Auto insurance is mandatory in almost every state. While the minimum amounts of coverage may vary, 48 states require drivers to maintain current insurance coverage on their vehicles. The reason for this requirement is simple: accidents happen. Car crashes are one of the leading causes of injury and death in the United States. Over six million collisions occur every year.

With a figure this high, car insurance plays an integral part in paying for vehicle damage and bodily injury that often result. However, there is one type of insurance that may continue to be a mystery to consumers unless they live in one of the 12 states that have no-fault accident laws.

No fault insurance is a type of coverage is unique in that it does not assess or assign liability in most accidents. Instead, it pays for its insured’s property and bodily damage. Keep reading to take a more in-depth look into how no-fault insurance fits into accident claims.

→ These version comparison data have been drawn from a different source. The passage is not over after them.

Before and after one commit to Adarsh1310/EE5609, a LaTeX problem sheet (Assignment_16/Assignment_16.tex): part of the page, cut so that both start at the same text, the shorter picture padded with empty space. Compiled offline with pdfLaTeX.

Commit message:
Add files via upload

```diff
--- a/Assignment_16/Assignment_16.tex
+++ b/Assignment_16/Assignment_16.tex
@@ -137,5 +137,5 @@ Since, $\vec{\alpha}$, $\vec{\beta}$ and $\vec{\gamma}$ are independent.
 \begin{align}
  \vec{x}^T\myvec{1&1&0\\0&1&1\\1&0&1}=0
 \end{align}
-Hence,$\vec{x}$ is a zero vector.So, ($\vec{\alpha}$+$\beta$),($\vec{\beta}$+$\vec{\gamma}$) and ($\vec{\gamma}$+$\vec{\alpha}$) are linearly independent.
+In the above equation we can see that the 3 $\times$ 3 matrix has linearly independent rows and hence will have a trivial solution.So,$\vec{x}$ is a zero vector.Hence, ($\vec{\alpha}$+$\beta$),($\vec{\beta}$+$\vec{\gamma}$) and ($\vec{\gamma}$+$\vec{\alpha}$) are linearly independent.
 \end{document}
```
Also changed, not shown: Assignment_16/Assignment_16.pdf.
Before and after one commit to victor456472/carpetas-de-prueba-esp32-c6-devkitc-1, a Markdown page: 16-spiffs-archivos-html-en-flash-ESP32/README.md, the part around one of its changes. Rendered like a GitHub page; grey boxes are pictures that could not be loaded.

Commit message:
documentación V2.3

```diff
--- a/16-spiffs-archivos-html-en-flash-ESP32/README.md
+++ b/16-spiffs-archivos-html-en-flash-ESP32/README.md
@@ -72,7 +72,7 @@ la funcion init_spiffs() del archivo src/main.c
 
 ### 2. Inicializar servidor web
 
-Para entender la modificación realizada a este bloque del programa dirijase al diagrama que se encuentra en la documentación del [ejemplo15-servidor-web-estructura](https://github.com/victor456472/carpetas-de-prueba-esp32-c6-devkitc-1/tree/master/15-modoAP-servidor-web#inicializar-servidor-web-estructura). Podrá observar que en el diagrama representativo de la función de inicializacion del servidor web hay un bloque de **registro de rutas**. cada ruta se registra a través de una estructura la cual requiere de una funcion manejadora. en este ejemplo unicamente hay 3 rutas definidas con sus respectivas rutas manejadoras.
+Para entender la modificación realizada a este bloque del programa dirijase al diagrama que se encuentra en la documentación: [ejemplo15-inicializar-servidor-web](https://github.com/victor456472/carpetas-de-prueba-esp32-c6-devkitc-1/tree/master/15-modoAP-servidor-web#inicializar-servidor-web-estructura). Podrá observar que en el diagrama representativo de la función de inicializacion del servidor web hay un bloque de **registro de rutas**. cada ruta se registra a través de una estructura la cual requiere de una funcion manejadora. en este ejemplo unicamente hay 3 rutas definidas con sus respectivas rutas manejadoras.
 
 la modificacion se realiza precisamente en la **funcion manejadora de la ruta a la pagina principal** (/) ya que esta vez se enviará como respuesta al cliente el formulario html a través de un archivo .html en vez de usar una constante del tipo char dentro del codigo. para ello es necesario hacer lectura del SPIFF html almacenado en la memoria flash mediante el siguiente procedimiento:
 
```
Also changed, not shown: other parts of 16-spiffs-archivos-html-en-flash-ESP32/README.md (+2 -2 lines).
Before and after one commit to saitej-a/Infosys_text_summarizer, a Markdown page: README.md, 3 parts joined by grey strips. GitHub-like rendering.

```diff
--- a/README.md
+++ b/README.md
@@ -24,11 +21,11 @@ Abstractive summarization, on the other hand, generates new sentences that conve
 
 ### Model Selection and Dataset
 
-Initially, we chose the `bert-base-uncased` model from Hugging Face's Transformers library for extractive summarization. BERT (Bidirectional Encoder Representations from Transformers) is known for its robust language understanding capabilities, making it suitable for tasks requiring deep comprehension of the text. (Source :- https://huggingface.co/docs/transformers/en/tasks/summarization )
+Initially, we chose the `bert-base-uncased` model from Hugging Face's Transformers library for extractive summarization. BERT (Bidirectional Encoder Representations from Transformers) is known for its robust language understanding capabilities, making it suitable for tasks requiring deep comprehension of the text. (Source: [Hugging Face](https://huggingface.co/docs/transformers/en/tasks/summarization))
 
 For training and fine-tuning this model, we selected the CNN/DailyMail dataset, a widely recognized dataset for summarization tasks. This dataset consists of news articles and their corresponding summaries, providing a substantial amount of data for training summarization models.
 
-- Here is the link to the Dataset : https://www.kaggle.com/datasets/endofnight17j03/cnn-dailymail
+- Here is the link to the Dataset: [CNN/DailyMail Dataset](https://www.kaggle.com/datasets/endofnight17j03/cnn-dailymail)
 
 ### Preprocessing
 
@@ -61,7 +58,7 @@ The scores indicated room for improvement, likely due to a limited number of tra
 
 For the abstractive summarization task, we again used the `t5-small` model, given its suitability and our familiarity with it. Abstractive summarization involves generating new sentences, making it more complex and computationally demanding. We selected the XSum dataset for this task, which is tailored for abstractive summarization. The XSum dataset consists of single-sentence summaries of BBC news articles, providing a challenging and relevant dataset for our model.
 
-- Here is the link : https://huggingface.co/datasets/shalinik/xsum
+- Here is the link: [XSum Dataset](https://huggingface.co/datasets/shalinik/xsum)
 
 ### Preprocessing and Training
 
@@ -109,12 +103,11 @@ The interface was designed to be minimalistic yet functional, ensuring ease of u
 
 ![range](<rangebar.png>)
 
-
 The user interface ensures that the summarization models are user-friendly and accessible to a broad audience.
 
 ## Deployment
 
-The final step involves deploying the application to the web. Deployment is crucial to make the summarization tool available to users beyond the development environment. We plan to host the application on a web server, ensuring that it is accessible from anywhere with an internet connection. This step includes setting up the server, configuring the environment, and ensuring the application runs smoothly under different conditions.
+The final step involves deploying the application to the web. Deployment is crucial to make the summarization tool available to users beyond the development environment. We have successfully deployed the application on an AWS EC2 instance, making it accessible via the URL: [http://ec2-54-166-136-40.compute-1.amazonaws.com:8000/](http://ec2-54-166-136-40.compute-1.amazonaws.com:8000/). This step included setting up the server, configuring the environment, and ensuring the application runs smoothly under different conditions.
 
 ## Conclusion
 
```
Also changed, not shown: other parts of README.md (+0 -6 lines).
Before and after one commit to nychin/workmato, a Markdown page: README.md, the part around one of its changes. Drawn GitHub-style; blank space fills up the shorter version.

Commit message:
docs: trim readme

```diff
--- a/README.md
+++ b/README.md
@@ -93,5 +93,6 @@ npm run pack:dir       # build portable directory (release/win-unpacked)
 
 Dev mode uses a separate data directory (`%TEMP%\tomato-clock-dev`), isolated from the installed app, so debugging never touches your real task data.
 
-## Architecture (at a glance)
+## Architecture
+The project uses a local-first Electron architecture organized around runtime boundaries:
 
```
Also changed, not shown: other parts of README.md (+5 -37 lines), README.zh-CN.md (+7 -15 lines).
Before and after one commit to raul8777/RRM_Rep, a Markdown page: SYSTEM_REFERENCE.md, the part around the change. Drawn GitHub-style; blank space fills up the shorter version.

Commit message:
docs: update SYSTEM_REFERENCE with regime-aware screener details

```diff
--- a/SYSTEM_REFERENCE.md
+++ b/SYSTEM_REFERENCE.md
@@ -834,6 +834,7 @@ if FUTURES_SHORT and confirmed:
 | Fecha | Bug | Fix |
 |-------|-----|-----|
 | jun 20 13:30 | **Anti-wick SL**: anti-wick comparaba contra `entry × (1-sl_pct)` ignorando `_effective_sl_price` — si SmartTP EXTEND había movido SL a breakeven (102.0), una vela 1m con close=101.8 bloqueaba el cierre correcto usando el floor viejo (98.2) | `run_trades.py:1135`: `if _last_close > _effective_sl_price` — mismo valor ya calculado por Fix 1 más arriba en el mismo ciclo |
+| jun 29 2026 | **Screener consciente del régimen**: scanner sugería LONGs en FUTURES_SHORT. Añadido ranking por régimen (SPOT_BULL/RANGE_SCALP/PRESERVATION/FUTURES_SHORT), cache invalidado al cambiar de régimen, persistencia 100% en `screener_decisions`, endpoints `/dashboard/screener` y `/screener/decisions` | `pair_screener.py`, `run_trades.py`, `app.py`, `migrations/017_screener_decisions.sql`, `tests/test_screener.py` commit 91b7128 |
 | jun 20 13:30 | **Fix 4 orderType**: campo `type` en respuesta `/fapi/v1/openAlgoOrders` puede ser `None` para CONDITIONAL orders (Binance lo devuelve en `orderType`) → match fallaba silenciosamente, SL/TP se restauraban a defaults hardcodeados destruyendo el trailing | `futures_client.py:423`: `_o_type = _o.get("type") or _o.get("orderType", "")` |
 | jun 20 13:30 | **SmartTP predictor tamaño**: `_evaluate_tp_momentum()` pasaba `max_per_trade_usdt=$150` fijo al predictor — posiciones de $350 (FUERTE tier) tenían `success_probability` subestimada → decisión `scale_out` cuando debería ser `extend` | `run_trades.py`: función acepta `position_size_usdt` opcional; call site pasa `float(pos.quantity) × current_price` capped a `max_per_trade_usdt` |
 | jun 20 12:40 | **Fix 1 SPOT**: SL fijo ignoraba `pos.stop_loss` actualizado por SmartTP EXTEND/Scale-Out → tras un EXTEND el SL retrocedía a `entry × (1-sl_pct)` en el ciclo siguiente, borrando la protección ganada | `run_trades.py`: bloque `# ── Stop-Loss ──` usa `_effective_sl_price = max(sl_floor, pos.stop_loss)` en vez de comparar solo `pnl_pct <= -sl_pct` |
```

Find out the maximum compensation you could receive.

  • How Much is Your Injury Claim Worth?